TASK MATERIAL:
>>>

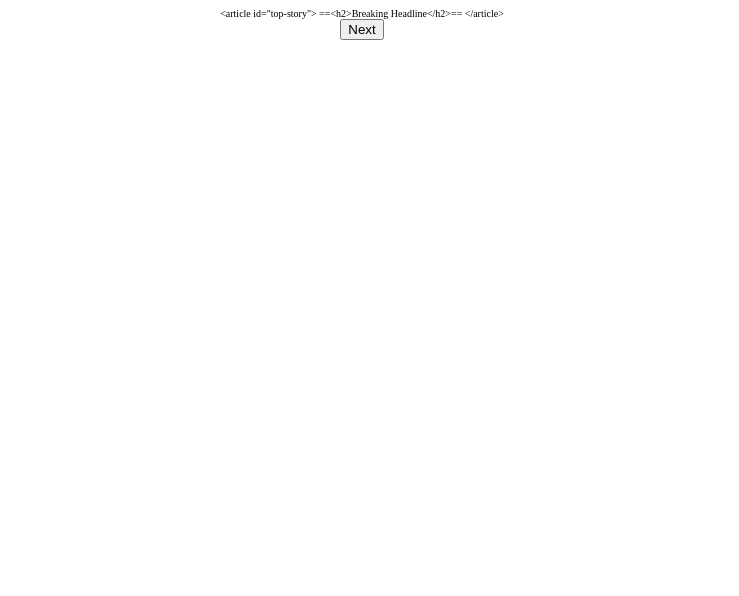
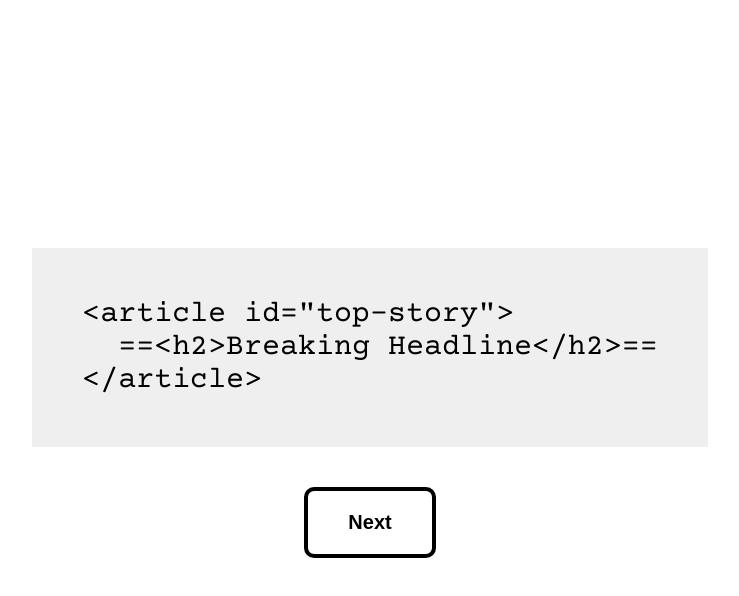
Before and after one commit to cmaissan/css-bingo, a React (Create React App) app: page /play in a window 1280 px wide. Shown: the top 596 px of the page, without its empty margins (278-1017 px from the left). Built offline with nearby package versions, Linux system fonts and the light colour scheme; the HTML template or start-up script is replaced by a standard one.

Commit message:
Basic styles

```diff
--- a/src/App.css
+++ b/src/App.css
@@ -1,3 +1,8 @@
 .App {
-  text-align: center;
+  display: flex;
+  align-items: center;
+  justify-content: center;
+  position: fixed;
+  width: 100%;
+  height: 100%;
 }
--- a/src/Home.css
+++ b/src/Home.css
@@ -0,0 +1,16 @@
+.Home a {
+  border: 4px solid #000;
+  border-radius: 1rem;
+  color: #000;
+  display: block;
+  font-size: 2rem;
+  font-weight: 700;
+  margin: 1rem;
+  padding: 2rem 4rem;
+  text-align: center;
+  text-decoration: none;
+}
+
+.Home a:hover {
+  background-color: rgba(0, 0, 0, 0.1);
+}
--- a/src/Play.css
+++ b/src/Play.css
@@ -0,0 +1,20 @@
+.Play {
+  display: flex;
+  flex-direction: column;
+  align-items: center;
+  justify-content: center;
+}
+
+.Play button {
+  background: transparent;
+  border: 4px solid #000;
+  border-radius: 1rem;
+  color: #000;
+  display: inline-block;
+  font-size: 2rem;
+  font-weight: 700;
+  margin: 1rem;
+  padding: 2rem 4rem;
+  text-align: center;
+  text-decoration: none;
+}
--- a/src/Selector.css
+++ b/src/Selector.css
@@ -0,0 +1,9 @@
+.Selector {
+  background: #efefef;
+  display: block;
+  font-family: 'Courier Prime', monospace;
+  font-size: 3rem;
+  margin-bottom: 3rem;
+  padding: 5rem;
+  white-space: pre;
+}
--- a/src/data.json
+++ b/src/data.json
@@ -9,7 +9,7 @@
       "selector": "#main-title"
     },
     {
-      "markup": "==<p id=\"intro\">Once upon a time, there was a cat and a dog.</p>\n<p>They were best friends.</p>",
+      "markup": "==<p id=\"intro\">Once upon a time, there was a cat and a dog.</p>==\n<p>They were best friends.</p>",
       "selector": "#intro"
     },
     {
--- a/src/index.css
+++ b/src/index.css
@@ -1,7 +1,11 @@
+@import url('https://fonts.googleapis.com/css2?family=Mulish:wght@400;700&display=swap');
+@import url('https://fonts.googleapis.com/css2?family=Courier+Prime&display=swap');
+
 * {
   box-sizing: border-box;
 }
 
 html, body {
+  font-family: 'Mulish', sans-serif;
   font-size: 10px;
 }
```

<<<

A verbatim copy of every entry is wanted; the pictures stay out of it.

SOLUTION TO THE EXERCISE:
Before and after one commit to cmaissan/css-bingo, a React (Create React App) app: page /play in a window 1280 px wide. Shown: the top 596 px of the page, without its empty margins (278-1017 px from the left). Built offline with nearby package versions, Linux system fonts and the light colour scheme; the HTML template or start-up script is replaced by a standard one.

Commit message:
Basic styles

```diff
--- a/src/App.css
+++ b/src/App.css
@@ -1,3 +1,8 @@
 .App {
-  text-align: center;
+  display: flex;
+  align-items: center;
+  justify-content: center;
+  position: fixed;
+  width: 100%;
+  height: 100%;
 }
--- a/src/Home.css
+++ b/src/Home.css
@@ -0,0 +1,16 @@
+.Home a {
+  border: 4px solid #000;
+  border-radius: 1rem;
+  color: #000;
+  display: block;
+  font-size: 2rem;
+  font-weight: 700;
+  margin: 1rem;
+  padding: 2rem 4rem;
+  text-align: center;
+  text-decoration: none;
+}
+
+.Home a:hover {
+  background-color: rgba(0, 0, 0, 0.1);
+}
--- a/src/Play.css
+++ b/src/Play.css
@@ -0,0 +1,20 @@
+.Play {
+  display: flex;
+  flex-direction: column;
+  align-items: center;
+  justify-content: center;
+}
+
+.Play button {
+  background: transparent;
+  border: 4px solid #000;
+  border-radius: 1rem;
+  color: #000;
+  display: inline-block;
+  font-size: 2rem;
+  font-weight: 700;
+  margin: 1rem;
+  padding: 2rem 4rem;
+  text-align: center;
+  text-decoration: none;
+}
--- a/src/Selector.css
+++ b/src/Selector.css
@@ -0,0 +1,9 @@
+.Selector {
+  background: #efefef;
+  display: block;
+  font-family: 'Courier Prime', monospace;
+  font-size: 3rem;
+  margin-bottom: 3rem;
+  padding: 5rem;
+  white-space: pre;
+}
--- a/src/data.json
+++ b/src/data.json
@@ -9,7 +9,7 @@
       "selector": "#main-title"
     },
     {
-      "markup": "==<p id=\"intro\">Once upon a time, there was a cat and a dog.</p>\n<p>They were best friends.</p>",
+      "markup": "==<p id=\"intro\">Once upon a time, there was a cat and a dog.</p>==\n<p>They were best friends.</p>",
       "selector": "#intro"
     },
     {
--- a/src/index.css
+++ b/src/index.css
@@ -1,7 +1,11 @@
+@import url('https://fonts.googleapis.com/css2?family=Mulish:wght@400;700&display=swap');
+@import url('https://fonts.googleapis.com/css2?family=Courier+Prime&display=swap');
+
 * {
   box-sizing: border-box;
 }
 
 html, body {
+  font-family: 'Mulish', sans-serif;
   font-size: 10px;
 }
```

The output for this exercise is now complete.